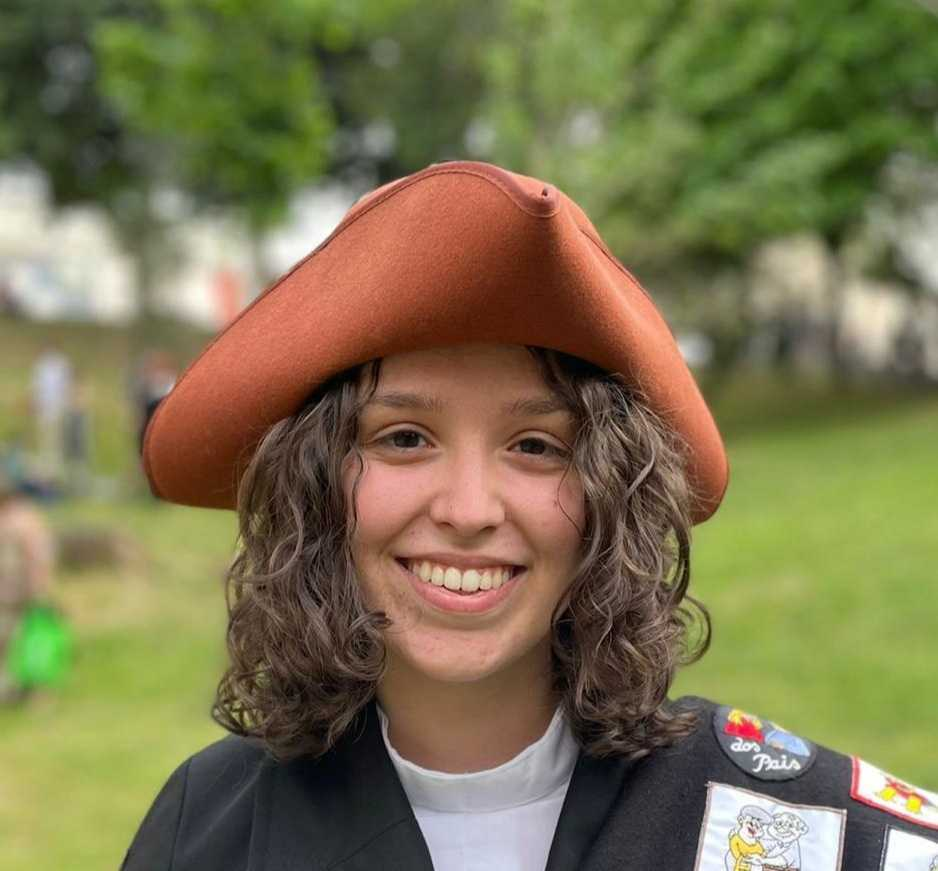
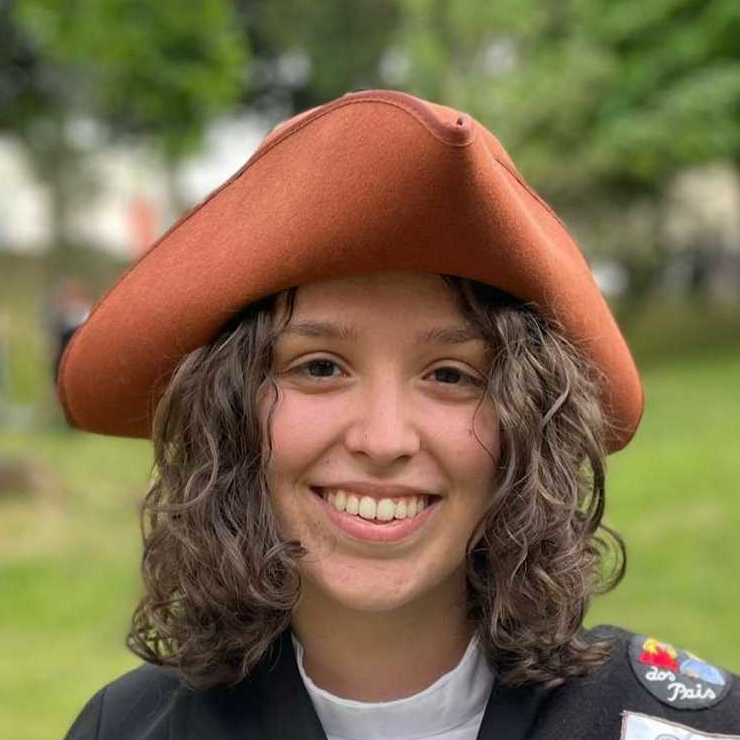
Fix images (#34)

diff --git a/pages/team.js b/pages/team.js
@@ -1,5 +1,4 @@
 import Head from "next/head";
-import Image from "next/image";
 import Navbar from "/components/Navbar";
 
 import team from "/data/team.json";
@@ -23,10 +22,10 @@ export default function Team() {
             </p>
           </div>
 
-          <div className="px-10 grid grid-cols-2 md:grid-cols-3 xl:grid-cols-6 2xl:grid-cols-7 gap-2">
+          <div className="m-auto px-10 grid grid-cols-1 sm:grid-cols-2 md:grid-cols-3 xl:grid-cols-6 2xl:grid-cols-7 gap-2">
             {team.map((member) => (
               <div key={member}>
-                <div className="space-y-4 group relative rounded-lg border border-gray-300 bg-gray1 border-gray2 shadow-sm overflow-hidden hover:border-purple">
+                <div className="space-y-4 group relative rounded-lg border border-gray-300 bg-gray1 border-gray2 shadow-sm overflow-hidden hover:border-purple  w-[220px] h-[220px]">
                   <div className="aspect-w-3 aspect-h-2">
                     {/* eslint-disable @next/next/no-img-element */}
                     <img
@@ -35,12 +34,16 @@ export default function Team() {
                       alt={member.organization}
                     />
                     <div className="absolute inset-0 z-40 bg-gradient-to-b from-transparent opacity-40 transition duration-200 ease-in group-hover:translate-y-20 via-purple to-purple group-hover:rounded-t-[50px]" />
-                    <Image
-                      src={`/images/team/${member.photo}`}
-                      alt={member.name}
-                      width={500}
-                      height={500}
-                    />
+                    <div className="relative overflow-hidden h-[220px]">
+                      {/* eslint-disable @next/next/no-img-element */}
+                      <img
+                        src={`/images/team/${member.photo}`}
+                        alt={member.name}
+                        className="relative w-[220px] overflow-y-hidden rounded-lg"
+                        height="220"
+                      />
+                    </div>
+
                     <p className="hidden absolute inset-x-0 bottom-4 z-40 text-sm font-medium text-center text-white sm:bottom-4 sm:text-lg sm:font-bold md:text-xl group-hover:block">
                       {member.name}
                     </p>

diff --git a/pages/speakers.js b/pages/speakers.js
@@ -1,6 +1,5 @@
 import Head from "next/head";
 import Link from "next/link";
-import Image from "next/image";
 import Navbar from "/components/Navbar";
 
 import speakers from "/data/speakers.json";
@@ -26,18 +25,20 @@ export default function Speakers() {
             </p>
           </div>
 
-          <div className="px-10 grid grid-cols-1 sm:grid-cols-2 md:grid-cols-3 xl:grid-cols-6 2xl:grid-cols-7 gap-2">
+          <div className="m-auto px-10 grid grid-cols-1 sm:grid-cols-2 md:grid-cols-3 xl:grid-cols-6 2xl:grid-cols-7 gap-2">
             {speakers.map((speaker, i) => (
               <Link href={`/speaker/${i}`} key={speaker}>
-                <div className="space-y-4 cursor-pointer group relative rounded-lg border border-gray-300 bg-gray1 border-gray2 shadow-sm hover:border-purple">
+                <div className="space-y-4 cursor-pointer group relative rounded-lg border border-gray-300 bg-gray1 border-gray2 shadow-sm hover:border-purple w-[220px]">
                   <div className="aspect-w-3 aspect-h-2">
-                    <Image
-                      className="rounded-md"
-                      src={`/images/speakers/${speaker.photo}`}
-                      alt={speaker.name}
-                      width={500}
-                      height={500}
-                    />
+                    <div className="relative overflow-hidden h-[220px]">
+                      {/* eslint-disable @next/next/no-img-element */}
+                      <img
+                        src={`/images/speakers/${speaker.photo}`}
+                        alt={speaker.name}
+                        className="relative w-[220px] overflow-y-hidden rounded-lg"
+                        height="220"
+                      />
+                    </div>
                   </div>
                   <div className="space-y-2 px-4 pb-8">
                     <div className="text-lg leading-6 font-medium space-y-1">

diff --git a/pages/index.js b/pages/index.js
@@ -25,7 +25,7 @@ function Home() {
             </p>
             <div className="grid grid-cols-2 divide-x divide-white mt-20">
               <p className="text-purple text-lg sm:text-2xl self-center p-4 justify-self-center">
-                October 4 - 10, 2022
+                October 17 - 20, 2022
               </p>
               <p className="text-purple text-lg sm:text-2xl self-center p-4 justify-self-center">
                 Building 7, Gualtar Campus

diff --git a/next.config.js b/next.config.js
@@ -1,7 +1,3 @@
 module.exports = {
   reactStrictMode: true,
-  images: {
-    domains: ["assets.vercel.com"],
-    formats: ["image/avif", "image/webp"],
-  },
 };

--- Goal of the exercise ---
Output the records above exactly as written, but leave out the pictures.

--- Output of the exercise ---
Fix images (#34)

diff --git a/pages/team.js b/pages/team.js
@@ -1,5 +1,4 @@
 import Head from "next/head";
-import Image from "next/image";
 import Navbar from "/components/Navbar";
 
 import team from "/data/team.json";
@@ -23,10 +22,10 @@ export default function Team() {
             </p>
           </div>
 
-          <div className="px-10 grid grid-cols-2 md:grid-cols-3 xl:grid-cols-6 2xl:grid-cols-7 gap-2">
+          <div className="m-auto px-10 grid grid-cols-1 sm:grid-cols-2 md:grid-cols-3 xl:grid-cols-6 2xl:grid-cols-7 gap-2">
             {team.map((member) => (
               <div key={member}>
-                <div className="space-y-4 group relative rounded-lg border border-gray-300 bg-gray1 border-gray2 shadow-sm overflow-hidden hover:border-purple">
+                <div className="space-y-4 group relative rounded-lg border border-gray-300 bg-gray1 border-gray2 shadow-sm overflow-hidden hover:border-purple  w-[220px] h-[220px]">
                   <div className="aspect-w-3 aspect-h-2">
                     {/* eslint-disable @next/next/no-img-element */}
                     <img
@@ -35,12 +34,16 @@ export default function Team() {
                       alt={member.organization}
                     />
                     <div className="absolute inset-0 z-40 bg-gradient-to-b from-transparent opacity-40 transition duration-200 ease-in group-hover:translate-y-20 via-purple to-purple group-hover:rounded-t-[50px]" />
-                    <Image
-                      src={`/images/team/${member.photo}`}
-                      alt={member.name}
-                      width={500}
-                      height={500}
-                    />
+                    <div className="relative overflow-hidden h-[220px]">
+                      {/* eslint-disable @next/next/no-img-element */}
+                      <img
+                        src={`/images/team/${member.photo}`}
+                        alt={member.name}
+                        className="relative w-[220px] overflow-y-hidden rounded-lg"
+                        height="220"
+                      />
+                    </div>
+
                     <p className="hidden absolute inset-x-0 bottom-4 z-40 text-sm font-medium text-center text-white sm:bottom-4 sm:text-lg sm:font-bold md:text-xl group-hover:block">
                       {member.name}
                     </p>

diff --git a/pages/speakers.js b/pages/speakers.js
@@ -1,6 +1,5 @@
 import Head from "next/head";
 import Link from "next/link";
-import Image from "next/image";
 import Navbar from "/components/Navbar";
 
 import speakers from "/data/speakers.json";
@@ -26,18 +25,20 @@ export default function Speakers() {
             </p>
           </div>
 
-          <div className="px-10 grid grid-cols-1 sm:grid-cols-2 md:grid-cols-3 xl:grid-cols-6 2xl:grid-cols-7 gap-2">
+          <div className="m-auto px-10 grid grid-cols-1 sm:grid-cols-2 md:grid-cols-3 xl:grid-cols-6 2xl:grid-cols-7 gap-2">
             {speakers.map((speaker, i) => (
               <Link href={`/speaker/${i}`} key={speaker}>
-                <div className="space-y-4 cursor-pointer group relative rounded-lg border border-gray-300 bg-gray1 border-gray2 shadow-sm hover:border-purple">
+                <div className="space-y-4 cursor-pointer group relative rounded-lg border border-gray-300 bg-gray1 border-gray2 shadow-sm hover:border-purple w-[220px]">
                   <div className="aspect-w-3 aspect-h-2">
-                    <Image
-                      className="rounded-md"
-                      src={`/images/speakers/${speaker.photo}`}
-                      alt={speaker.name}
-                      width={500}
-                      height={500}
-                    />
+                    <div className="relative overflow-hidden h-[220px]">
+                      {/* eslint-disable @next/next/no-img-element */}
+                      <img
+                        src={`/images/speakers/${speaker.photo}`}
+                        alt={speaker.name}
+                        className="relative w-[220px] overflow-y-hidden rounded-lg"
+                        height="220"
+                      />
+                    </div>
                   </div>
                   <div className="space-y-2 px-4 pb-8">
                     <div className="text-lg leading-6 font-medium space-y-1">

diff --git a/pages/index.js b/pages/index.js
@@ -25,7 +25,7 @@ function Home() {
             </p>
             <div className="grid grid-cols-2 divide-x divide-white mt-20">
               <p className="text-purple text-lg sm:text-2xl self-center p-4 justify-self-center">
-                October 4 - 10, 2022
+                October 17 - 20, 2022
               </p>
               <p className="text-purple text-lg sm:text-2xl self-center p-4 justify-self-center">
                 Building 7, Gualtar Campus

diff --git a/next.config.js b/next.config.js
@@ -1,7 +1,3 @@
 module.exports = {
   reactStrictMode: true,
-  images: {
-    domains: ["assets.vercel.com"],
-    formats: ["image/avif", "image/webp"],
-  },
 };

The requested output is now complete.